Clifford Jordan on Tenor, Cedar Walton and the underrated Stanley Cowell on piano "check Cowell's solo work out". Bill Lee and Sam Jones on Bass, as well as Billy Higgins on drums and percussion, the band offers one the real lost classics of modern jazz. Check it out for yourself, and see if you don't find Glass Bead Games worthy of repeated listens.

Jul 3, 2015

ZODIAC: A Fantastic Overlooked Album From Baritone Saxophonist Cecil Payne

I have been absorbing modern jazz into my psyche for nearly 20 years. It always amazes me when I find something, or someone new to listen to.

 I Hadn't heard much from Clifford Jordan, other than his fine late 50's Blue Note Albums, Cliff Craft being his best of that lot.

Mosaic Records came out with a 6 CD Complete Clifford Jordan Strata East Sessions Box, I really wasn't all that interested in it.

Missing out on the box was a poor choice to say the least, I am immersed in it right now, giving the set its second run through. A wide range of styles, all very interesting. I had heard that the album Glass Bead Games from Jordan was a really well done session that was frankly as smooth as silk. Immediately upon listening to Glass Bead Games I was struck at how well "smooth as silk" described the session.

 It's not smooth jazz, but it really is an easy listen, with a very good sound production. Sort of a direct descendent to Coltrane's early 60's Atlantic period stuff to my ears, lots of "Cousin Mary" in it.  Damned good!

The set also has Pharoah Sanders' Izipho Zam, an album I've had on vinyl and CD for quite some time, I had no idea this was in that set. Charles Brackeen has a set, Bassist Wilbur Ware and Drummer Edward Blackwell do too.

For some reason when "The Dolphy Series" was mentioned, it went right over my head, it had not occurred to me that the Sanders album was a part of this Dolphy Series.

This Cecil Payne Album, Zodiac: The Music of Cecil Payne is very very good and it's the 3rd and final installment of the Dolphy series for Strata-East. Clifford Jordan does not appear on this album as a musician, but he is the producer on all of these Dolphy Series Albums.

Cecil Payne can be heard on baritone and alto sax, Kenny Dorham on trumpet, Wynton Kelly on piano, Wilbur Ware on bass, and Albert Kuumba Heath on Drums. For me the music has a Eddie Harris vibe going on, soul jazz, with an edge? But closer to bop and modal jazz in spots.

My favorite track easily is "Girl, You Got A Home". Some very subtle organ being played on this, almost providing a bizarre hint of psychedelia.
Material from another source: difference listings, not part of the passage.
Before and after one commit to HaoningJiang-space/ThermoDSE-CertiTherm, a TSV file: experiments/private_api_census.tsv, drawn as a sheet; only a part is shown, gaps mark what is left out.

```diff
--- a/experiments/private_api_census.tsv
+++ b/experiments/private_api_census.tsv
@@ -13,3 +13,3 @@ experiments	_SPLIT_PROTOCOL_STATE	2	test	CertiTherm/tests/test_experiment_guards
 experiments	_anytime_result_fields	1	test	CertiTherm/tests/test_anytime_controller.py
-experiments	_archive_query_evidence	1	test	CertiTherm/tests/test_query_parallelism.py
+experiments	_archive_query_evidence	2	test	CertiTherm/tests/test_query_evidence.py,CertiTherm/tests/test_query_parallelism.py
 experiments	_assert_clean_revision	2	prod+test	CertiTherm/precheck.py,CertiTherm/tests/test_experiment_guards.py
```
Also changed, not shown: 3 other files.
Really though, this acid-rock vibe doesn't develop at all, the track does have that Eddie Harris vibe going on as mentioned, I like it.

I swear I am getting real serious Graham Bond thing going on at the beginning.  The theme that comes out of that psychedelic beginning has a killer Sonny Clark circa Cool Struttin' vibe too.

The rest of the album stays inside the post bop/hard bop styles: The lengthy "Follow Me" and "Flying Fish" are pretty good jams, with great work from Dorham and Payne.

 If you think Pharoah Sanders' is too far out for you, rest assured that Zodiac the Music of Cecil Payne does not even approach free-jazz, it is lightly funky hard bop with a touch of post bop.

Here's a more in depth review of the Clifford Jordan Mosaic box set I thought was well done.

Subscribe to this Blog Via Email

Enter your email address:

Delivered by FeedBurner

If you enjoy this blog, any donations are greatly appreciated:

My Blog List


Affiliate Disclosure:
Jason Sositko is a participant in the Amazon Services LLC Associates Program, an affiliate advertising program designed to provide a means for sites to earn advertising fees by advertising and linking to Amazon.com.

I also use Adsense,VigLink, Skimlinks, and eBay to earn further affiliate income through this site.Any link you click could take you to a partner page, if you purchase a product I could receive a commission.